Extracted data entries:
***

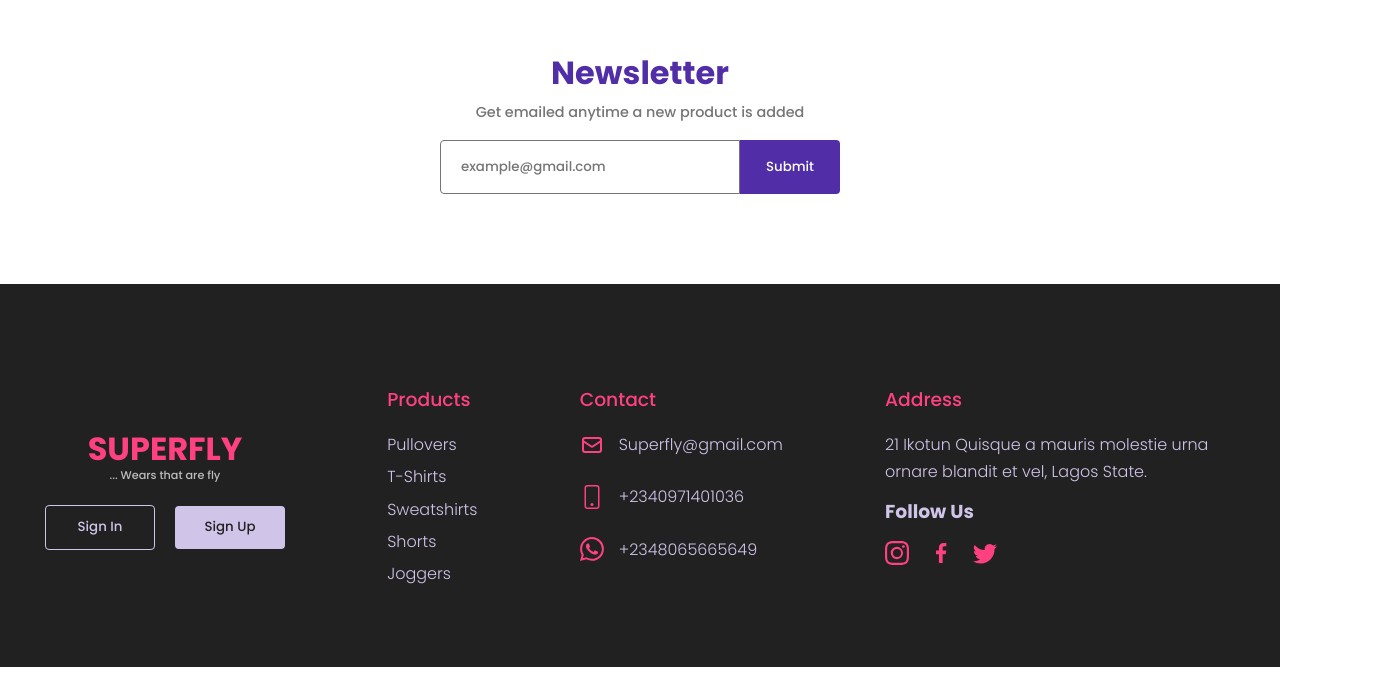
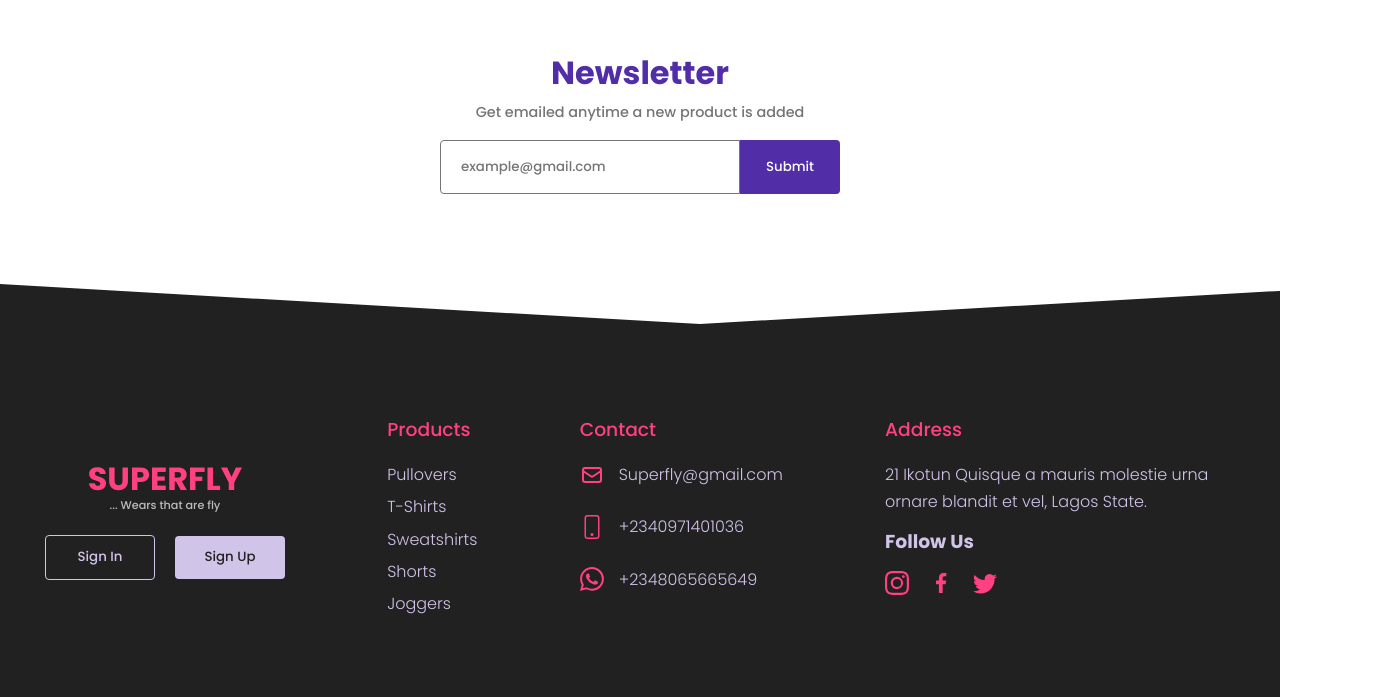
Before and after one commit to 21base/Superflyfits, a React (Create React App) app: page / in a window 1280 px wide. Shown: the part 4500-5197 px from the top of the page, 1400 px wide, since content can reach past the window. Before the commit the page ends 5167 px from the top, so only its background shows below. Built offline with nearby package versions, Linux system fonts and the light colour scheme; the HTML template or start-up script is replaced by a standard one.

Commit message:
Added V shape to the footer Div

```diff
--- a/src/Components/Footer.jsx
+++ b/src/Components/Footer.jsx
@@ -15,7 +15,20 @@ const Wrapper = styled.div`
   background-position: center;
   display: flex;
   justify-content: space-between;
-  padding: 100px 45px 80px 45px;
+  padding: 130px 45px 80px 45px;
+  position: relative;
+
+  &:before {
+    position: absolute;
+    content: "";
+    left: 0;
+    top: 0;
+    bottom: 0;
+    right: 0;
+    border-top: 40px solid ${(props) => props.theme.colors.white};
+    border-left: 700px solid transparent;
+    border-right: 700px solid transparent;
+  }
 `;
 
 const DivSec = styled.div`
```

***

YOUR TASK: Retype all entries exactly, without the images.

ANSWER TO THE EXERCISE:
Before and after one commit to 21base/Superflyfits, a React (Create React App) app: page / in a window 1280 px wide. Shown: the part 4500-5197 px from the top of the page, 1400 px wide, since content can reach past the window. Before the commit the page ends 5167 px from the top, so only its background shows below. Built offline with nearby package versions, Linux system fonts and the light colour scheme; the HTML template or start-up script is replaced by a standard one.

Commit message:
Added V shape to the footer Div

```diff
--- a/src/Components/Footer.jsx
+++ b/src/Components/Footer.jsx
@@ -15,7 +15,20 @@ const Wrapper = styled.div`
   background-position: center;
   display: flex;
   justify-content: space-between;
-  padding: 100px 45px 80px 45px;
+  padding: 130px 45px 80px 45px;
+  position: relative;
+
+  &:before {
+    position: absolute;
+    content: "";
+    left: 0;
+    top: 0;
+    bottom: 0;
+    right: 0;
+    border-top: 40px solid ${(props) => props.theme.colors.white};
+    border-left: 700px solid transparent;
+    border-right: 700px solid transparent;
+  }
 `;
 
 const DivSec = styled.div`
```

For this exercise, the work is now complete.